CSUN community reacts to election results

Many students are dissatisfied that Proposition 19, the proposition that would legalize marijuana did not pass during Tuesday’s election.

“It’s interesting in a lot of ways,” said senior Erik Zornes, history major.  “Everyone acts surprised but it’s a state that voted yes on Proposition 8.”

Many students thought it was important to pass it because it would have helped with taxes.

“(The) most important thing I thought was the taxes but you usually don’t know where money is going,” said junior Mayra Amezcua, liberal studies major.

Nareg Babaians, the incoming vice president for the Young Democrats Club, said the club is happy with the election results when it comes to California.

“We got everyone in, in regards to the Democratic Party,” he said.

When it comes to the Republican Party taking over the House, Babaians said it happens.

“It’s not something that horrible,” he said.

Babaians said it is how politics work.

If there is a Democratic president like there is now, who wants to enact a very different change, people get impatient and don’t understand, he said. So they turn to the other side because they think they will do the job faster.

Babaians said everybody’s voice is heard at the end of the day.

“I am glad democracy works still and by putting Brown and Boxer (in office), it shows our efficiency in voting,” said senior Victor Luu, kinesiology major.

John Brady, political science professor, said it was unexpected that the Democrats would lose in the House.
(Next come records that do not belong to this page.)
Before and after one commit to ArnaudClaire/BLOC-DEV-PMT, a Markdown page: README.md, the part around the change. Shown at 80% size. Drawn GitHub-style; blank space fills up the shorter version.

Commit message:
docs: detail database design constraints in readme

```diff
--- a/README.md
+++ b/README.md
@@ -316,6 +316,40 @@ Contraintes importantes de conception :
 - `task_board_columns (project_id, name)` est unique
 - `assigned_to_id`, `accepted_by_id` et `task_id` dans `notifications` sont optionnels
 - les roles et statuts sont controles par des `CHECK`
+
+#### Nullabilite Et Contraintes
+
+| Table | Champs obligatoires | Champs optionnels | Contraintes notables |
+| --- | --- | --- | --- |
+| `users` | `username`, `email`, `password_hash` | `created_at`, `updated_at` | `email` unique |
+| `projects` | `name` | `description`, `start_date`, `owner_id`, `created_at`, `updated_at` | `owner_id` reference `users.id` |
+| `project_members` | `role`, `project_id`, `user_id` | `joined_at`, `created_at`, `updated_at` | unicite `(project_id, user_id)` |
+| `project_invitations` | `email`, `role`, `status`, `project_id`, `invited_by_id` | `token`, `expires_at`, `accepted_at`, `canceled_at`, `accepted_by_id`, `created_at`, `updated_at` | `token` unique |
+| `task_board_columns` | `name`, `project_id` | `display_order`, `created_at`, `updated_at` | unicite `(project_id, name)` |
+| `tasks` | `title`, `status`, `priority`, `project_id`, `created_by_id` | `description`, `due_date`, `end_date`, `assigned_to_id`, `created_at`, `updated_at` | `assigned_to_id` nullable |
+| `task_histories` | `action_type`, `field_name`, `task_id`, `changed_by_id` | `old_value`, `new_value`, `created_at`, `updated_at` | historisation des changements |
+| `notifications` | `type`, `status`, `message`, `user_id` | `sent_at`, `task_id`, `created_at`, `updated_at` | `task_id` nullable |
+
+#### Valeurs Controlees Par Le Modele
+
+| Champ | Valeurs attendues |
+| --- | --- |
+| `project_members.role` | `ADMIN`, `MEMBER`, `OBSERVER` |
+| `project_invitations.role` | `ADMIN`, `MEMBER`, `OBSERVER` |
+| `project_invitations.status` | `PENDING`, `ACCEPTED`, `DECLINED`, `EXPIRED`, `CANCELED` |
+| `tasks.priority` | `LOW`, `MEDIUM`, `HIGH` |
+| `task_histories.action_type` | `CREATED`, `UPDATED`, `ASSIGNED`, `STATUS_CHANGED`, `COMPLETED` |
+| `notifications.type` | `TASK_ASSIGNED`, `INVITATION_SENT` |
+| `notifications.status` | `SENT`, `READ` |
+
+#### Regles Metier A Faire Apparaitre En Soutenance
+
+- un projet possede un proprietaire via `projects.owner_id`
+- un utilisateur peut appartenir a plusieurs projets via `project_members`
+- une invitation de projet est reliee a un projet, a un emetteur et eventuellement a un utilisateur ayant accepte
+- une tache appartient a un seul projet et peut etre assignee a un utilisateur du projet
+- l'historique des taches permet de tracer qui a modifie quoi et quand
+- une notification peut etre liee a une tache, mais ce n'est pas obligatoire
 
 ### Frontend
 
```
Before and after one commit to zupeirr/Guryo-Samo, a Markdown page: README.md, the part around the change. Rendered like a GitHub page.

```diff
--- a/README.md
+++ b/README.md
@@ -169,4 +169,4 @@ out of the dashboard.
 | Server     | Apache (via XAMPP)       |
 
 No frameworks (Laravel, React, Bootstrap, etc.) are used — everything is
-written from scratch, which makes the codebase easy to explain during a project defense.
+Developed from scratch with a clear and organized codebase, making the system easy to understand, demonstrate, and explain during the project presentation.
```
He said what is most puzzling about the whole election season is that the Republican Party was able to say they were defenders of the “little guy” and the middle class when in fact many of the policies were not about the middle class.

Brady said the Democratic policy on foreclosures was meant to appeal to the middle class and the economy, but it backfired because it was voluntary and it did not look good in terms of politics.

He said the Democrats should have forced it upon the banks to help the homeowners.

“It shows the Democratic Party doesn’t quite understand the depth of economic anxiety and suffering,” Brady said. “They should have taken a more aggressive approach on economic policy.”

With the passage of Proposition 25, the proposition that would lower the budget-voting requirement from a two-thirds vote to a simple majority, Brown’s job will be made easier, Brady said.

He added that it was interesting to see voters reject Proposition 27 about redistricting, which still shows there is still some room for reform.

Gabriel Gutierrez, associate chair of the Chicano/a Studies Department, said he figures Brown is better than Whitman.

“You have to be guarded in terms of what he will produce,” Gutierrez said. “I hope he will go to bat for students but the way things have been that’s not a guarantee.”

Gutierrez said he urges people to continue to be vigilant about issues and listen.

When it comes to the House, Gutierrez said he wonders about the Tea Party and whether if in two years they are going to be the incumbents that people are upset about.

“It was somewhat gratifying to hear students interested in their futures,” Gutierrez said.

Daniel Santana, history and Chicano/a studies major said he is still unsure what to think, but that Jerry Brown was the lesser of the two evils.

Pro-choice Students for Boxer are happy with the results in the senate.

Dana Drecher, campaign organizer for Pro-Choice Students for Boxer, said the midterm election is about turnout and it is very clear that the efforts made on the CSUN campus made a huge impact.